● **Work to complete**
Which lines of the entries below hold the word "rows"? Report each of them.

(Beginning of Information)

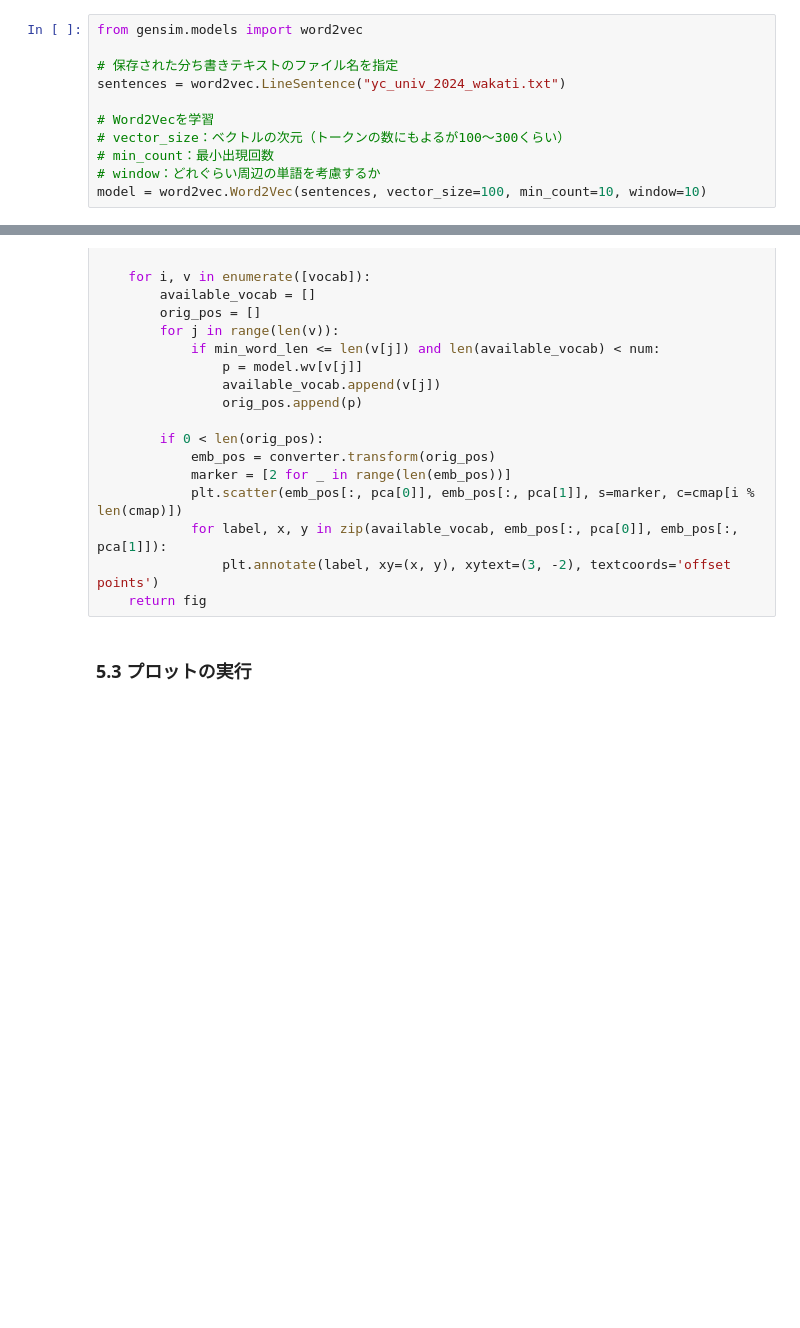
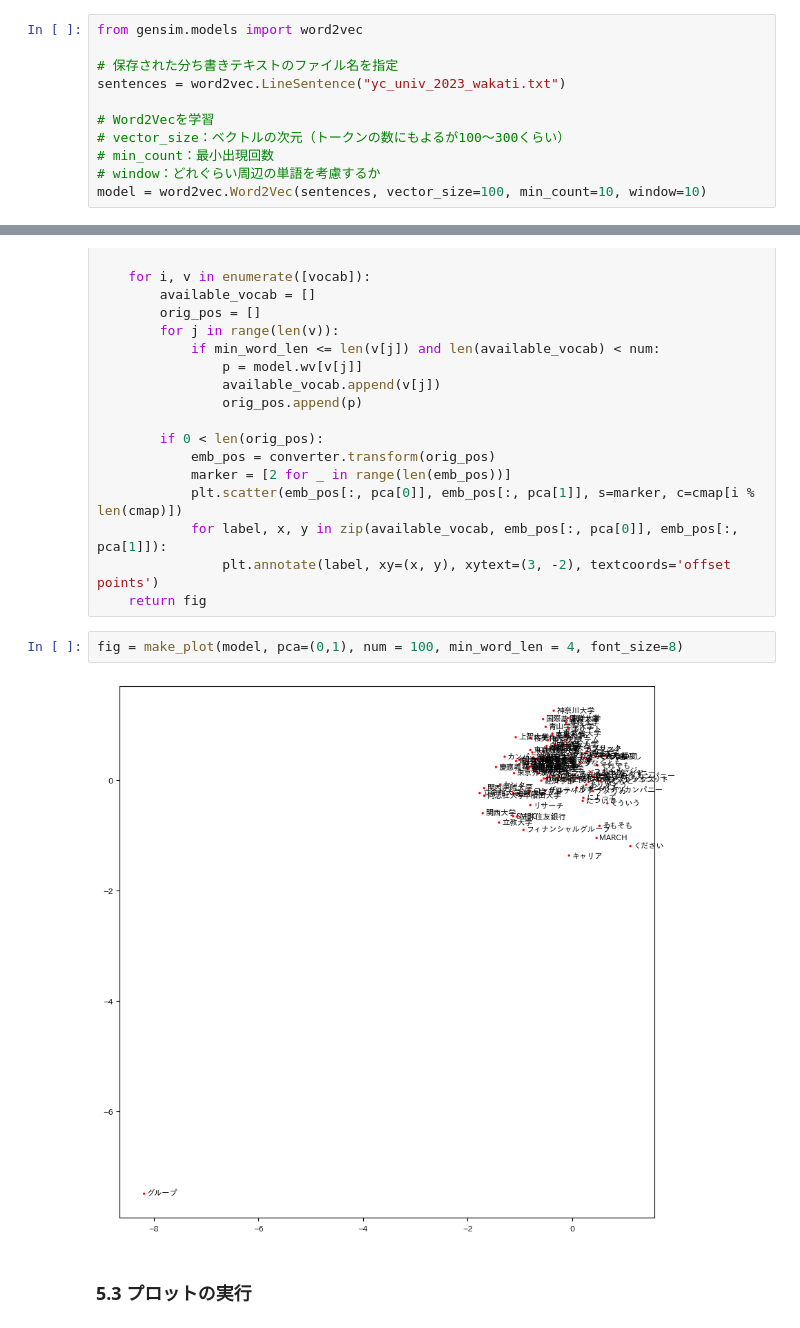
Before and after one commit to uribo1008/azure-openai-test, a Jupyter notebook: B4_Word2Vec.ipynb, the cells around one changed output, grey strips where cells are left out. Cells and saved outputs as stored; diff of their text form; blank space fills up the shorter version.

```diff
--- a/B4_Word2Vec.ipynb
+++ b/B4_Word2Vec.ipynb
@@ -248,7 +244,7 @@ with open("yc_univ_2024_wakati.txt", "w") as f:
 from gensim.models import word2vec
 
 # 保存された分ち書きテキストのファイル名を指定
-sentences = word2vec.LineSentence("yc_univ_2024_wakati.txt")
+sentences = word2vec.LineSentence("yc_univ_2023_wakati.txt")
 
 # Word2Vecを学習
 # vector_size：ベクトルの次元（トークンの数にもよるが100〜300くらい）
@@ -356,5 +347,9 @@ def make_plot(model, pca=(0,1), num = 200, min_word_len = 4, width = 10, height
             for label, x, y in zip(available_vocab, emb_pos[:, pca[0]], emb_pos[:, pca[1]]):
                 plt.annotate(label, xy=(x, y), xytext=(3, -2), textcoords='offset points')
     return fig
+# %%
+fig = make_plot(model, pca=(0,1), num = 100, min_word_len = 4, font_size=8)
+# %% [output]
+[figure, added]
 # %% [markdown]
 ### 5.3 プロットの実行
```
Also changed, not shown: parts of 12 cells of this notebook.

(End of Information)
(Beginning of Information)

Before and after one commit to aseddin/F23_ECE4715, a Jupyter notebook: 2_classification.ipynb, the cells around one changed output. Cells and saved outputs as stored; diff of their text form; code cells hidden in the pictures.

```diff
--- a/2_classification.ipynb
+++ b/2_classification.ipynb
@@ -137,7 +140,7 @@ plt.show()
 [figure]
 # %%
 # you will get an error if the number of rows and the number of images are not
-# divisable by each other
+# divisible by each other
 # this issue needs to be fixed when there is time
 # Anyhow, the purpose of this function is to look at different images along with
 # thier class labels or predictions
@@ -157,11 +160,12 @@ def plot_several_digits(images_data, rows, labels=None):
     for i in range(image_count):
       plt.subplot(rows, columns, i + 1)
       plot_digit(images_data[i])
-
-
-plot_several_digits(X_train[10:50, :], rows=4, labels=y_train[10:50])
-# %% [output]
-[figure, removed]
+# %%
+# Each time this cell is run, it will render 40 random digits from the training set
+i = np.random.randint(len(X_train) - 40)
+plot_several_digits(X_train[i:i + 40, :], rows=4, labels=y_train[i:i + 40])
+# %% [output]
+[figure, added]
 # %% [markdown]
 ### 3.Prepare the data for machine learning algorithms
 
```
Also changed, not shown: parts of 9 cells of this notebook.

(End of Information)

● **Written answer**
 # you will get an error if the number of rows and the number of images are not
@@ -157,11 +160,12 @@ def plot_several_digits(images_data, rows, labels=None):
       plt.subplot(rows, columns, i + 1)
-plot_several_digits(X_train[10:50, :], rows=4, labels=y_train[10:50])
+plot_several_digits(X_train[i:i + 40, :], rows=4, labels=y_train[i:i + 40])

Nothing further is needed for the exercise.